Divorcing the Sullen Squire
The Beaux Stratagem is considered to be the best play written by George Farquhar. Jonne C. Thornton exclaimed, “The Beaux Stratagem is the epitome of Restoration comedy” (4). Unlike its contemporaries, Farquhar uses more theatrical devices, sub-plots, characters, and surprises in the play (Thornton 4). Farquhar has a unique sense of play structure causing a combination of carefree comedy with serious underlying social problems. A social problem that is the main theme in the play is the acceptance of divorce. He is able to write a comical play while also addressing a serious social issue. Farquhar uses his relatable main characters to express his opinions and themes. George Farquhar attempts to reform society in his play, The Beaux Stratagem, through the character Mrs. Sullen.
In the play Mrs. Sullen is married to Sullen. Coincidently, sullen means to be hostile, which can also describe Sullen’s personality. Sullen is a simple country squire. He is constantly drunk. He upsets his wife Mrs. Sullen with his actions and words. They have a miserable marriage. They each married each other for different reasons. Sullen married his wife in order to have a successor (5.4.460). The play always points out Mrs. Sullen’s misery. Her marriage to Sullen is proven to be a disaster. Mrs. Sullen constantly wishes she could separate herself from her husband.
When Mrs. Sullen agrees to marry Sullen she expected a different life for herself. When she is asked for her reasoning of marrying Sullen, she replies “To support the weakness of my sex by the strength of his, and to enjoy the pleasures of an agreeable society” (5.4.460). She wants someone to support her. Mrs. Sullen does not want to have a country life, she wants to live in a city and have a busy social life. Her anticipations are not answered. Their marriage is defined by misery. Their reasons and answers convince the other characters to follow through with Sullen and Mrs. Sullen’s divorce.
By the end of the play Sullen and Mrs. Sullen agree to separate. The one thing they both can fully agree on is to get a divorce. Sullen claims he will not give Mrs. Sullen her fortune. He plans on keeping her money when they separate. Sullen is tricked because Archer has a hold on Sullen’s important documents including his marriage and estate documents. Sullen is left without Mrs. Sullen’s fortune. Sullen proves he never loved Mrs. Sullen by his adamant efforts of keeping her fortune.

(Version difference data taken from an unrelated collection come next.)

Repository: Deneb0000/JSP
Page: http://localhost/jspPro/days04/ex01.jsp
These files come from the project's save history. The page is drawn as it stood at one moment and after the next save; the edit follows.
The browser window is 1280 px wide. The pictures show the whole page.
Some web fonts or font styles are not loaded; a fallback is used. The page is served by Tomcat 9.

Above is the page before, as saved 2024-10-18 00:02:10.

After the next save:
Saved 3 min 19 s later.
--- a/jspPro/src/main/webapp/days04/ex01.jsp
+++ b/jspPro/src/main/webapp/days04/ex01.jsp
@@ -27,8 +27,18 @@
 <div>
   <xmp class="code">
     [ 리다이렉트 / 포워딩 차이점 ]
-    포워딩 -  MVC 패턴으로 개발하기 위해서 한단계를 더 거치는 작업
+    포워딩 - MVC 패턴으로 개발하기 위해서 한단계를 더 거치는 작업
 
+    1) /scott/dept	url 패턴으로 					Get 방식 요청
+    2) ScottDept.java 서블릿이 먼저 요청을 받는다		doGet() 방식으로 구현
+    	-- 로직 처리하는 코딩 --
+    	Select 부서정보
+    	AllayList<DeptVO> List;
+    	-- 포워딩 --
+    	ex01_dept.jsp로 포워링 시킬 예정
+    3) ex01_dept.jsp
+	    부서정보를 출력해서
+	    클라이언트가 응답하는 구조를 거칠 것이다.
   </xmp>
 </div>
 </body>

Mrs. Sullen gives her husband a chance to prove his love for her. She has trouble to believe his rejection of their marriage. Mrs. Sullen tricked Sullen by flirting with Count Bellair while Sullen was listening. She attempts to make her husband jealous. If Sullen truly has feelings for his wife, then he would have surely put an end to Mrs. Sullen’s exchange with Count Bellair. Instead he admits to Mrs. Sullen, “Look’ee madam, don’t think that my anger proceeds from any concern I have for your honor, but...